shutterstock 135310529

Ganymed Pharmaceuticals is the protagonist of Germany’s biggest biotech deal ever; Astellas Pharma has offered up to €1.3B to get hold of Ganymed’s first-in-class cancer antibody technology.

Ganymed Pharmaceuticals develops first-in-class antibody therapies for cancer. Its technology seems to be so promising that the Japanese Astellas Pharma has decided to acquire it in what will be the biggest Biotech purchase in Germany.

Astellas will pay €442M upfront and is offering up to an extra €860M pending the successful development of Ganymed’s pipeline lead candidate, IMAB362. The therapeutic antibody has orphan drug designation in the US and Europe and will soon enter Phase III.

What makes this technology worth so much money? Ganymed’s Ideal Monoclonal Antibodies (IMABs) bind to tumor antigens that are not expressed in healthy tissues, or at least at very low levels. This mechanism allows increasing the therapeutic effects while toxicity is maintained to a minimum.

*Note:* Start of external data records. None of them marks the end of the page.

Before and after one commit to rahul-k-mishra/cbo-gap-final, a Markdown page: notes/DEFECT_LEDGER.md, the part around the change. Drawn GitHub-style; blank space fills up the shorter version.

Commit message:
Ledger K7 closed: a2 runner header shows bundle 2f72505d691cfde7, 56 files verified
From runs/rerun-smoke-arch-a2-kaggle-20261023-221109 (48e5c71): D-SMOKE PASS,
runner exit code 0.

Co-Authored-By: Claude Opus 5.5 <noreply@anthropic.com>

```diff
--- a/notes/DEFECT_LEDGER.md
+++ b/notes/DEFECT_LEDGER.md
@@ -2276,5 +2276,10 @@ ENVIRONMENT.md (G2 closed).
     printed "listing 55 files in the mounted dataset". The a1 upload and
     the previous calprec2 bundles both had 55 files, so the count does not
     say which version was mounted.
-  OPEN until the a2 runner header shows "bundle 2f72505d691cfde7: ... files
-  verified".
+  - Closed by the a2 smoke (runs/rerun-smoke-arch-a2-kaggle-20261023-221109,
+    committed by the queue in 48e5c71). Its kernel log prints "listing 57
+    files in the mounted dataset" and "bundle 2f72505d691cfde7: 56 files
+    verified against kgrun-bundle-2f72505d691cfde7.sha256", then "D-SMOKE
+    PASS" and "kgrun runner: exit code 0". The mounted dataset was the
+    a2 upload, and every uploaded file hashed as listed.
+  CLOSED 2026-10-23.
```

Ganymed IMAB
Comparison of IMAB with conventional therapeutic antibodies

IMAB362 targets claudin 18.2, a protein involved in cell-to-cell contact that only appears in the stomach. It is present in 80% of gastrointestinal cancers and 60% of pancreatic tumors. IMAB362 promotes an immune response against tumor cells expressing this target that can be amplified in combination with chemotherapy.

The previous biotech holding the acquisition record in Germany was Micromet, which was acquired for €900M by Amgen back in 2012. The deal seems to be paying off: Blincyto (blinatumomab), developed with Micromet’s BiTE technology, has made more than €5B ($5.5B) in sales in 2016 so far. Astellas is for sure looking up to follow this path.

Antibody-based therapies are crowding clinical pipelines and pulling in big cash for pharma. Humira (adalimumab) is the number one selling biological, with competitors queuing up to launch biosimilars when its patent expires. Recently, antibody-drug conjugates (ADCs) attracted the highest funding round of the year in Europe. Antibodies are also a promising approach for an HIV cure, making it clear that their potential is worth the investment.

Images via Elenarts /Shutterstock; Ganymed Pharmaceuticals

Newsletter Signup - Under Article / In Page

"*" indicates required fields

Subscribe to our newsletter to get the latest biotech news!

This field is for validation purposes and should be left unchanged.

Suggested Articles

Show More